For this exercise, write out each entry below exactly, omitting the images.

Source information:
══════════════════════════════
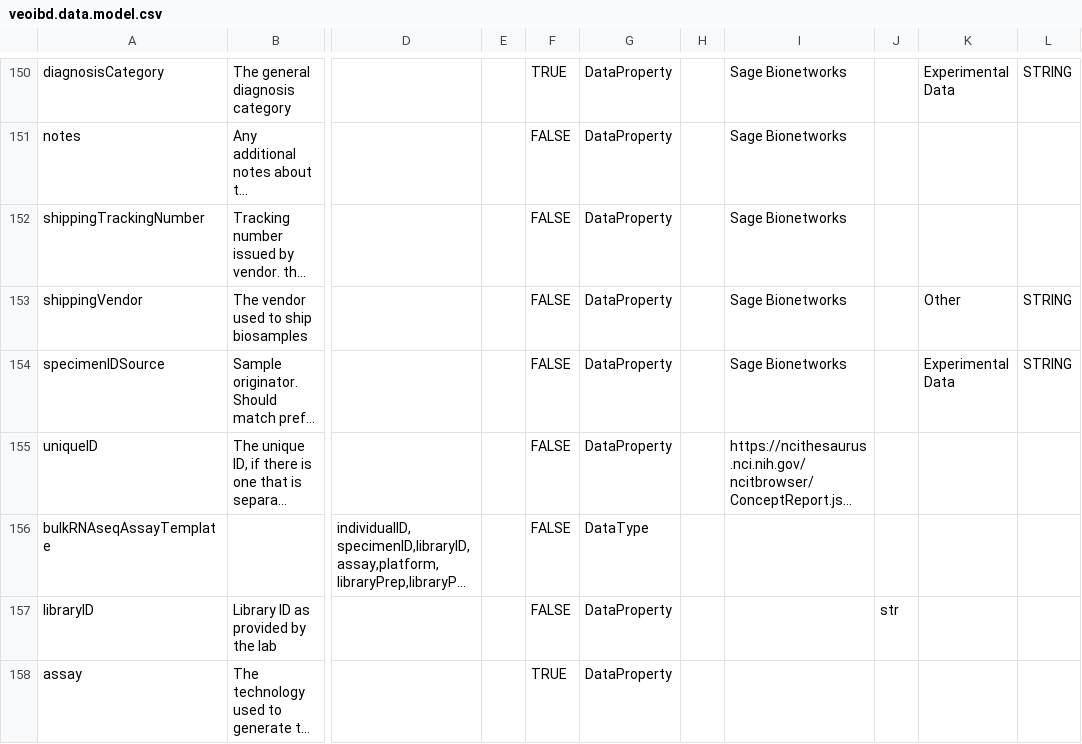
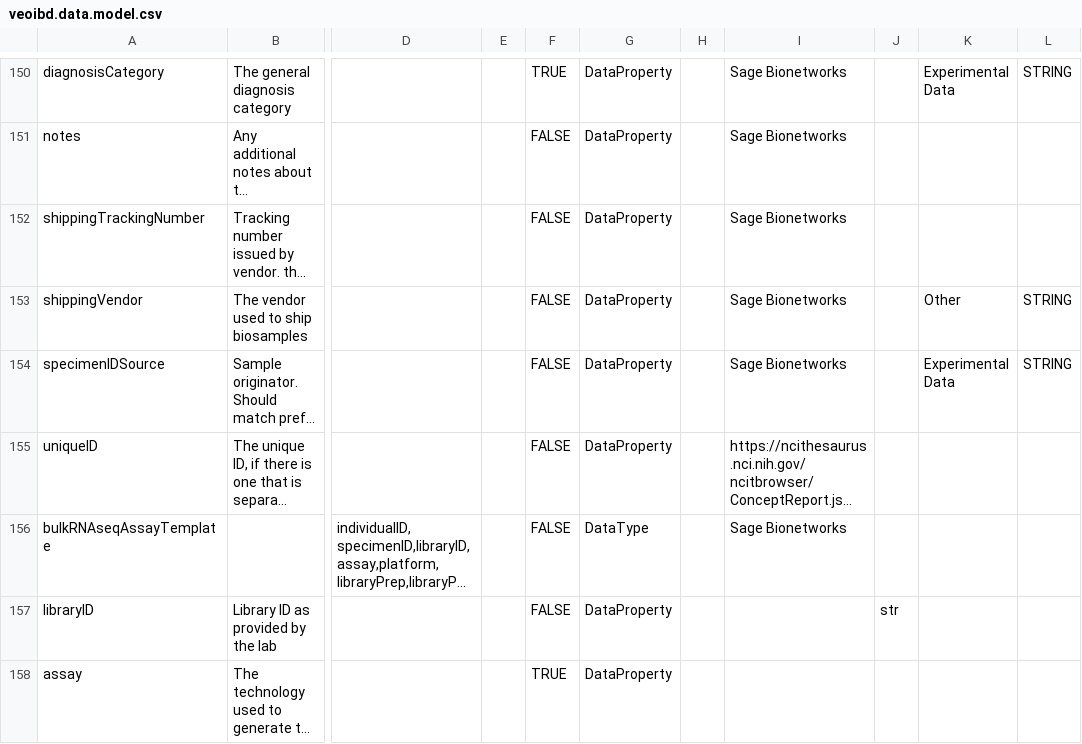
Before and after one commit to danlu1/data_models, a CSV file: veoibd.data.model.csv, drawn as a sheet; only a part is shown, gaps mark what is left out; long unchanged cells end in …; the diff names each change by its address in the sheet, - before the commit and + after, or states it on an @@ line.

```diff
--- a/veoibd.data.model.csv
+++ b/veoibd.data.model.csv
-I156: (empty)
+I156: Sage Bionetworks
```
Also changed, not shown: 1 other file.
══════════════════════════════
Answer box:
Before and after one commit to danlu1/data_models, a CSV file: veoibd.data.model.csv, drawn as a sheet; only a part is shown, gaps mark what is left out; long unchanged cells end in …; the diff names each change by its address in the sheet, - before the commit and + after, or states it on an @@ line.

```diff
--- a/veoibd.data.model.csv
+++ b/veoibd.data.model.csv
-I156: (empty)
+I156: Sage Bionetworks
```
Also changed, not shown: 1 other file.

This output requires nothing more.